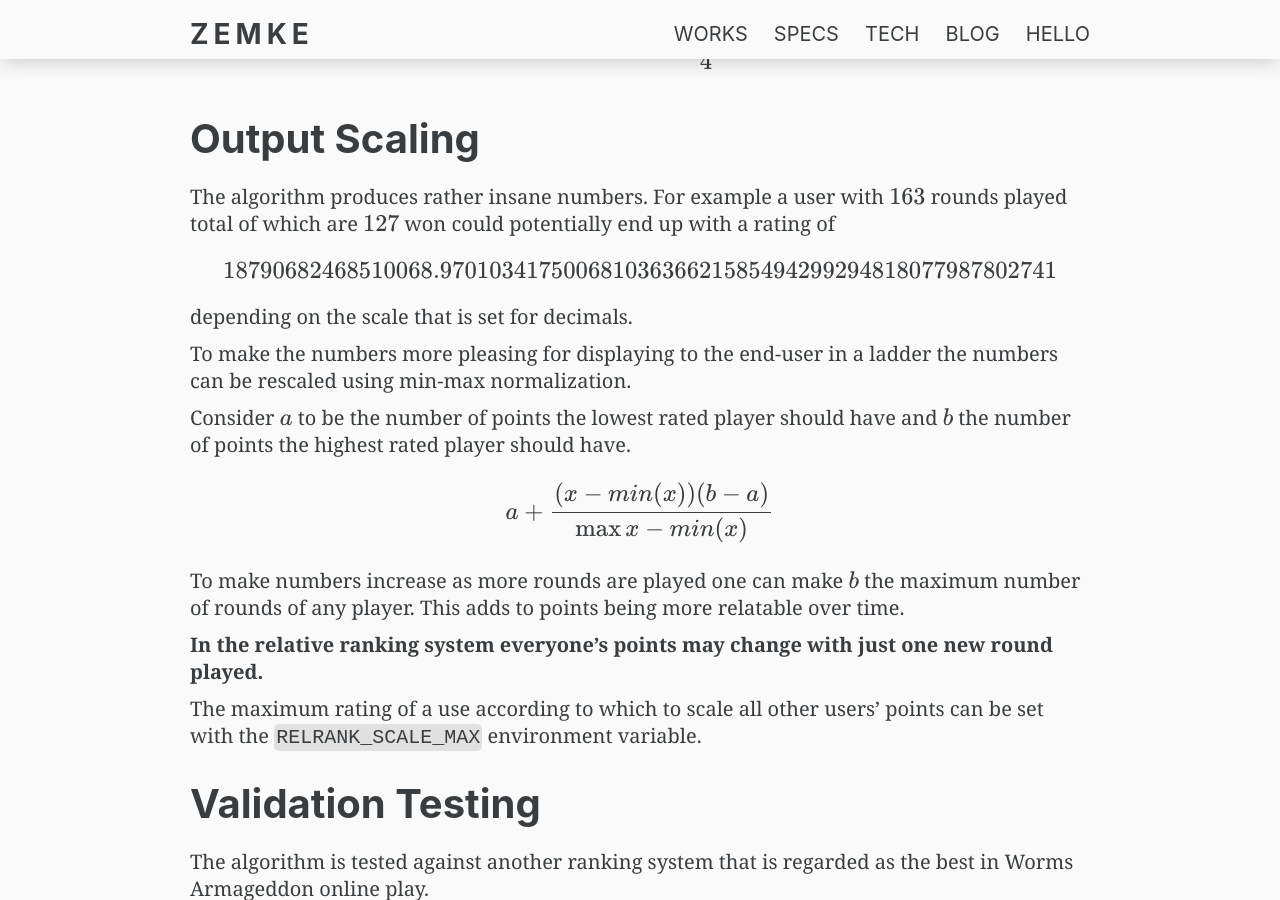
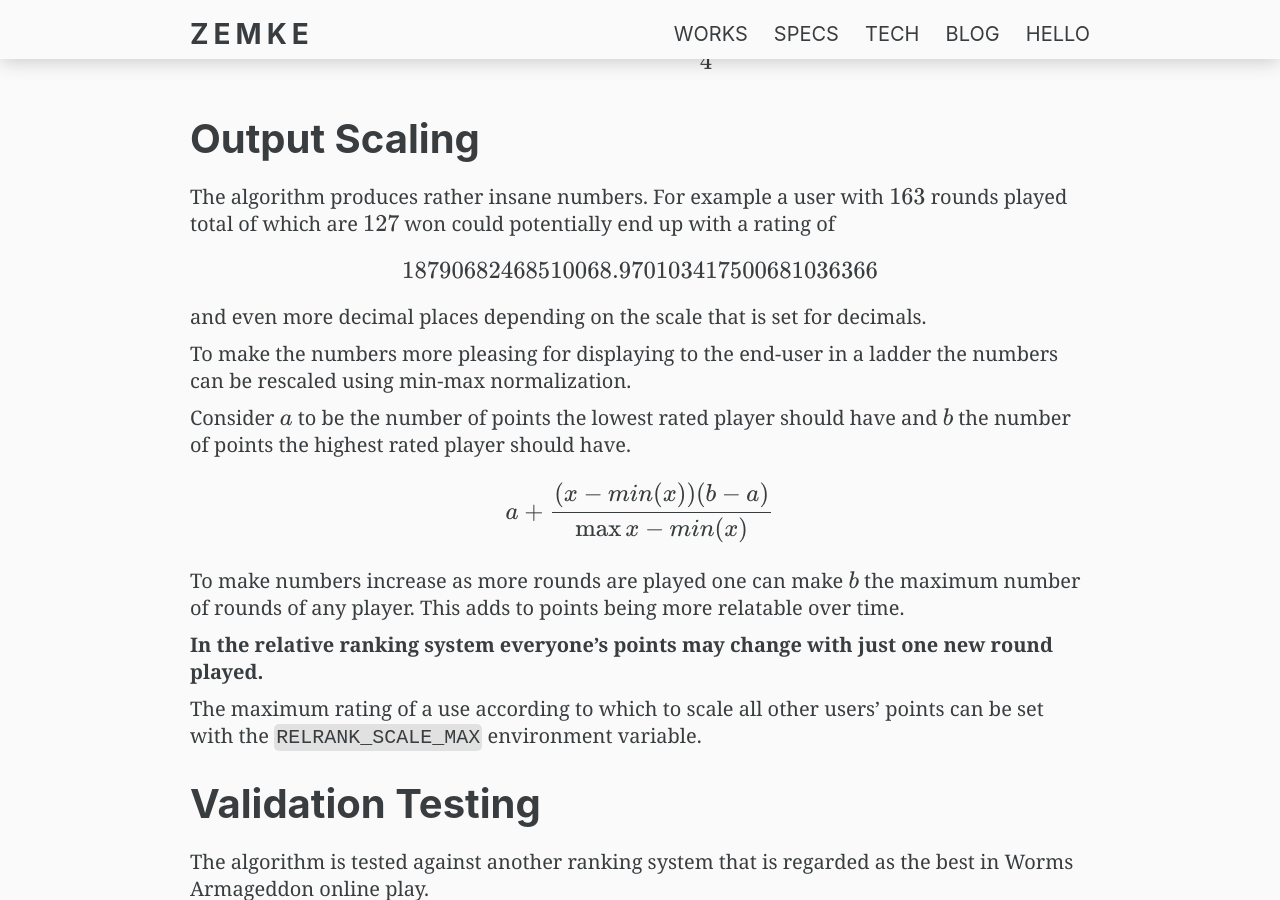
Before and after one commit to Zemke/zemke.github.io, a Jekyll site: the page built from _posts/2022-11-28-relative-ranking-system.md, in a window 1280 px wide and 900 px high, scrolled down 10812 px. Built offline with Jekyll 4.4.1, drawn with Linux system fonts in a browser that asks for light colours; formulas are drawn with MathJax 3.

Commit message:
Saner long number

```diff
--- a/_posts/2022-11-28-relative-ranking-system.md
+++ b/_posts/2022-11-28-relative-ranking-system.md
@@ -346,9 +346,9 @@ The algorithm produces rather insane numbers. For example a user with $163$
 rounds played total of which are $127$ won could potentially end up with a
 rating of
 
-$$ 18790682468510068.97010341750068103636621585494299294818077987802741 $$
+$$ 18790682468510068.970103417500681036366 $$
 
-depending on the scale that is set for decimals.
+and even more decimal places depending on the scale that is set for decimals.
 
 To make the numbers more pleasing for displaying to the end-user in a ladder
 the numbers can be rescaled using min-max normalization.
```
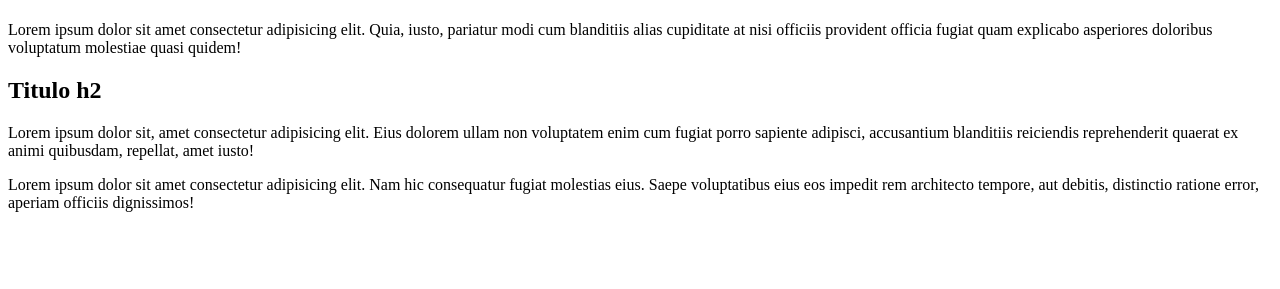
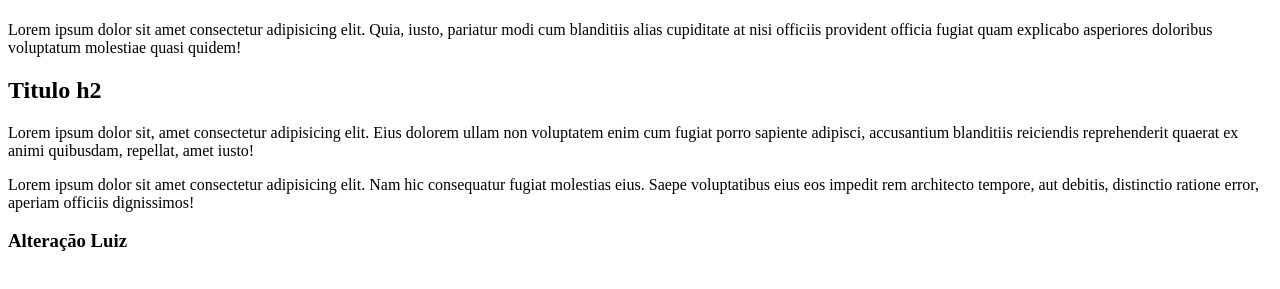
Before and after one commit to douglasadones/git_e_github, a plain HTML site: page index.html in a window 1280 px wide. Shown: the part 59-348 px from the top of the page. Drawn offline with Linux system fonts and the light colour scheme.

Commit message:
minha alteracao

```diff
--- a/index.html
+++ b/index.html
@@ -14,5 +14,7 @@
     <p>Lorem ipsum dolor sit, amet consectetur adipisicing elit. Eius dolorem ullam non voluptatem enim cum fugiat porro sapiente adipisci, accusantium blanditiis reiciendis reprehenderit quaerat ex animi quibusdam, repellat, amet iusto!</p>
     <p>Lorem ipsum dolor sit amet consectetur adipisicing elit. Nam hic consequatur fugiat molestias eius. Saepe voluptatibus eius eos impedit rem architecto tempore, aut debitis, distinctio ratione error, aperiam officiis dignissimos!</p>
 
+    <h3>Alteração Luiz</h3>
+
 </body>
 </html>
```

## WORK REQUEST
Reproduce every line above exactly, pictures excluded.

## WRITTEN RESPONSE
Before and after one commit to Zemke/zemke.github.io, a Jekyll site: the page built from _posts/2022-11-28-relative-ranking-system.md, in a window 1280 px wide and 900 px high, scrolled down 10812 px. Built offline with Jekyll 4.4.1, drawn with Linux system fonts in a browser that asks for light colours; formulas are drawn with MathJax 3.

Commit message:
Saner long number

```diff
--- a/_posts/2022-11-28-relative-ranking-system.md
+++ b/_posts/2022-11-28-relative-ranking-system.md
@@ -346,9 +346,9 @@ The algorithm produces rather insane numbers. For example a user with $163$
 rounds played total of which are $127$ won could potentially end up with a
 rating of
 
-$$ 18790682468510068.97010341750068103636621585494299294818077987802741 $$
+$$ 18790682468510068.970103417500681036366 $$
 
-depending on the scale that is set for decimals.
+and even more decimal places depending on the scale that is set for decimals.
 
 To make the numbers more pleasing for displaying to the end-user in a ladder
 the numbers can be rescaled using min-max normalization.
```
Before and after one commit to douglasadones/git_e_github, a plain HTML site: page index.html in a window 1280 px wide. Shown: the part 59-348 px from the top of the page. Drawn offline with Linux system fonts and the light colour scheme.

Commit message:
minha alteracao

```diff
--- a/index.html
+++ b/index.html
@@ -14,5 +14,7 @@
     <p>Lorem ipsum dolor sit, amet consectetur adipisicing elit. Eius dolorem ullam non voluptatem enim cum fugiat porro sapiente adipisci, accusantium blanditiis reiciendis reprehenderit quaerat ex animi quibusdam, repellat, amet iusto!</p>
     <p>Lorem ipsum dolor sit amet consectetur adipisicing elit. Nam hic consequatur fugiat molestias eius. Saepe voluptatibus eius eos impedit rem architecto tempore, aut debitis, distinctio ratione error, aperiam officiis dignissimos!</p>
 
+    <h3>Alteração Luiz</h3>
+
 </body>
 </html>
```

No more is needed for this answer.